I use an unsolicited-advice formula I call CHARM: Compliment, Honesty, Action, Redirect, Mannerly. Compliment the person or say something nice to soften the reaction (she is trying to help you, after all). Be honest and tell her in a kind yet direct way that you don’t need her input. State the action that is the next step so it’s clear you don’t need advice. Redirect the conversation. And always use your manners! End on a positive note. So if, for example, your sister Sarah is trying to give you relationship advice that you didn’t ask for, you could say: “Sarah, I truly value your opinion; however, at the moment, I need this to remain between Jack and me. If I need your advice, I’ll be sure to ask. Let’s talk about our beach plans instead, but I do thank you for caring.”
Myka Meier is the founder and director of The Beaumont Etiquette School in New York City.
Many years ago, I learned that Neil, the Prince of Middle School, had a crush on me. Me! With my big hair, gangly limbs, and love for purple plastic glasses. Alas, my mom found out. “We should take something over to his house and meet his parents,” she said. I begged her to butt out. I pleaded when she pulled the extra mac and cheese out of the oven. I cried when she picked up the landline to dial Neil’s parents. It nearly got physical when she ushered me into the car to drive to Neil’s house. His parents greeted us and invited us in for dinner. I was mortified. But as I stepped through the front door with my shoulders hunched, I noticed something: Neil had the exact same embarrassed look of horror on his face that I did. This was just as painful for him! We got through dinner, and Neil and I talked that night—and many nights after. We’ve now been dear friends for a long time. When loved ones insert themselves into our business, there’s a natural instinct to get defensive. But sometimes they’re pushing us to be braver. So, in gratitude to my overly involved mother and on behalf of my friendship with Neil, I offer the anti-advice: Don’t be so quick to ask someone to butt out. You never know what could come of meddling.
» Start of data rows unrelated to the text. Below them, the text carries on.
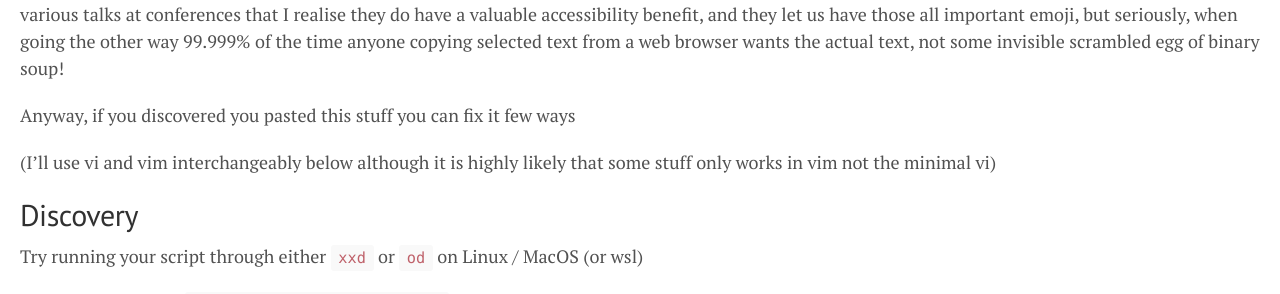
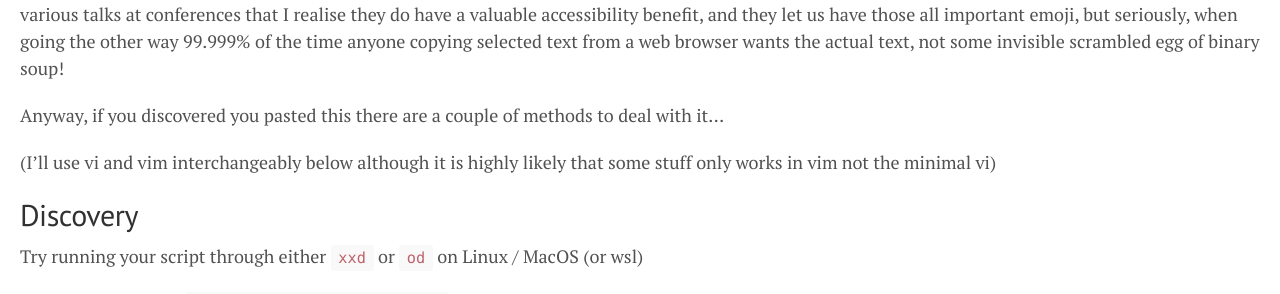
Before and after one commit to oldcomputerjunk/oldcomputerjunk.github.io, a Jekyll site: the page built from _posts/2022-12-24-weeklywtf.markdown, in a window 1280 px wide and 900 px high. Shown: the part 374-668 px from the top of the window. Built offline with Jekyll 4.4.1, drawn with Linux system fonts in a browser that asks for light colours.

Commit message:
spelling

```diff
--- a/_posts/2022-12-24-weeklywtf.markdown
+++ b/_posts/2022-12-24-weeklywtf.markdown
@@ -16,7 +16,7 @@ Ever copy/pasted a shell script code fragment from a web page into vi/vim or ano
 
 When this happens, I'm getting quicker at running the affected file through `xxd` and discovering unexpected binary bytes in my file, these are in fact invisible UTF-8 characters. I mean, I know there is a whole pile of fun to be had with these incorrigible byte order marks and what not, I've sat through various talks at conferences that I realise they do have a valuable accessibility benefit, and they let us have those all important emoji, but seriously, when going the other way 99.999% of the time anyone copying selected text from a web browser wants the actual text, not some invisible scrambled egg of binary soup!
 
-Anyway, if you discovered you pasted this stuff you can fix it few ways
+Anyway, if you discovered you pasted this there are a couple of methods to deal with it...
 
 (I'll use vi and vim interchangeably below although it is highly likely that some stuff only works in vim not the minimal vi)
 
```
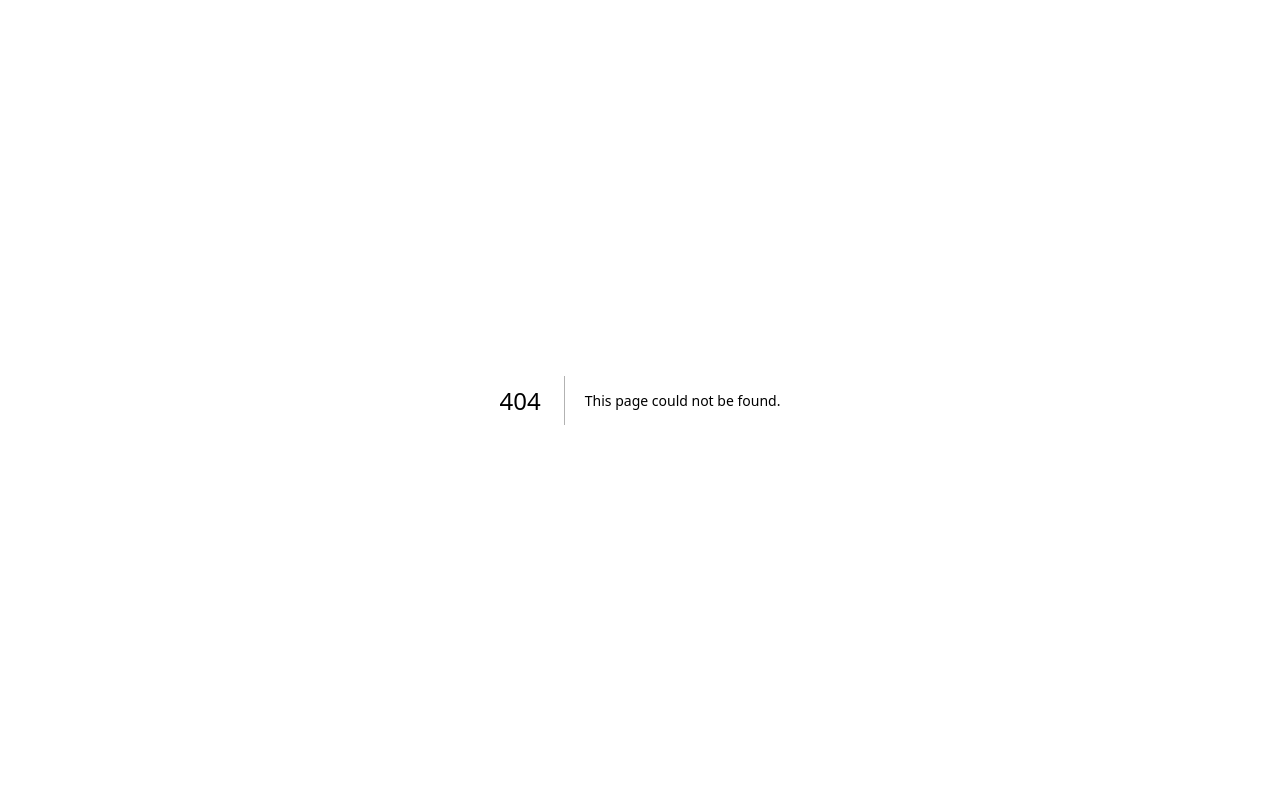
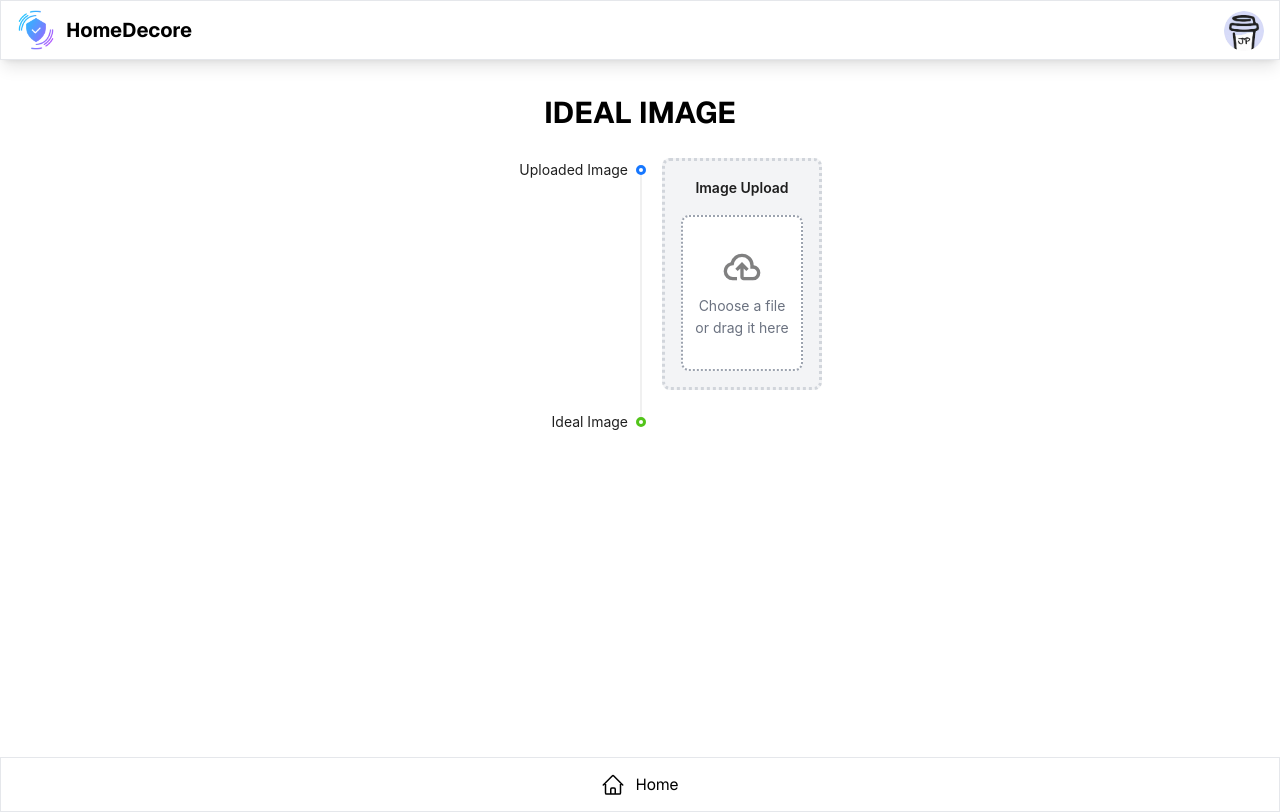
Before and after one commit to my-neme-eh-jeff/hotelmanagement, a Next.js app: page /staff/ideal in a window 1280 px wide. Before the commit this address had no page. Built offline with nearby package versions, Linux system fonts and the light colour scheme.

Commit message:
ideal images

```diff
--- /dev/null
+++ b/src/app/staff/ideal/page.js
@@ -0,0 +1,100 @@
+"use client";
+import React, { useState } from 'react';
+import { ClockCircleOutlined } from '@ant-design/icons';
+import {Radio, Timeline } from 'antd';
+import { Checkbox } from 'antd';
+
+const Damaged = () => {
+    const [selectedImage, setSelectedImage] = useState(null);
+    const [url,setUrl] = useState("")
+    const [data, setDamagedData] = useState([]);
+
+    const handleImageChange = (event) => {
+        const file = event.target.files[0];
+        setSelectedImage(file);
+
+        const formData = new FormData();
+        formData.append('file', file);
+
+        const requestOptions = {
+            method: "POST",
+            body: formData,
+            redirect: "follow",
+        };
+
+        fetch("https://5af4-34-173-238-94.ngrok-free.app/predictor/", requestOptions)
+        .then((response) => response.json())
+        .then((result) => {
+            console.log("Done");
+            console.log(result);
+            setUrl(result.image_url);
+            // console.log(result.data)
+
+
+        })
+        .catch((error) => console.error(error));
+
+
+
+
+    };
+
+    return (
+        <div className='mt-[30px] '>
+            <div className='flex justify-center font-bold items-center mb-[30px] text-[30px]'>IDEAL IMAGE</div>
+            <Timeline mode="left"
+            items={[
+                {
+                    label: 'Uploaded Image',
+                    children: (
+                        <>
+                            {selectedImage ?
+                                <img src={URL.createObjectURL(selectedImage)} alt="image" className="w-[160px] h-[200px]" />
+                                :
+                                <div className="p-4 border-[3px] border-dotted border-gray-300 rounded-lg bg-gray-100 text-center flex flex-col justify-center items-center w-[160px] ">
+                                    <h2 className="text-l font-semibold ">Image Upload</h2>
+                                    <label className="flex flex-col justify-center items-center mt-4 ">
+                                        <div className="cursor-pointer border-2 border-dotted h-[70%] w-[100%] border-gray-400 px-2 rounded-lg bg-white py-[30px]">
+                                            <svg
+                                                xmlns="http://www.w3.org/2000/svg"
+                                                className="h-10 w-10 mx-auto text-gray-500"
+                                                height="20"
+                                                fill="gray"
+                                                viewBox="0 -960 960 960"
+                                                stroke="currentColor"
+                                            >
+                                                <path d="M260-160q-91 0-155.5-63T40-377q0-78 47-139t123-78q25-92 100-149t170-57q117 0 198.5 81.5T760-520q69 8 114.5 59.5T920-340q0 75-52.5 127.5T740-160H520q-33 0-56.5-23.5T440-240v-206l-64 62-56-56 160-160 160 160-56 56-64-62v206h220q42 0 71-29t29-71q0-42-29-71t-71-29h-60v-80q0-83-58.5-141.5T480-720q-83 0-141.5 58.5T280-520h-20q-58 0-99 41t-41 99q0 58 41 99t99 41h100v80H260Zm220-280Z" />
+                                            </svg>
+                                            <p className="text-gray-500 mt-2">
+                                                Choose a file or drag it here
+                                            </p>
+                                            <input
+                                                className="hidden"
+                                                type="file"
+                                                accept=".jpg,.png,.jpeg"
+                                                onChange={handleImageChange}
+                                            />
+                                        </div>
+                                    </label>
+                                </div>
+                            }
+                        </>
+                    ),
+                },
+                {
+                    label: 'Ideal Image',
+                    children: url !== "" ? (
+                        <>
+                             <img src={url} alt="image" className="w-[160px] h-[200px] mr-[13px] mt-[10px]" />
+                        </>
+                    ) : null,
+                    color: 'green',
+                },
+
+
+            ]} />
+        </div>
+    );
+};
+
+export default Damaged;
```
Kay Oyegun is a writer for NBC’s This Is Us. She lives in Los Angeles.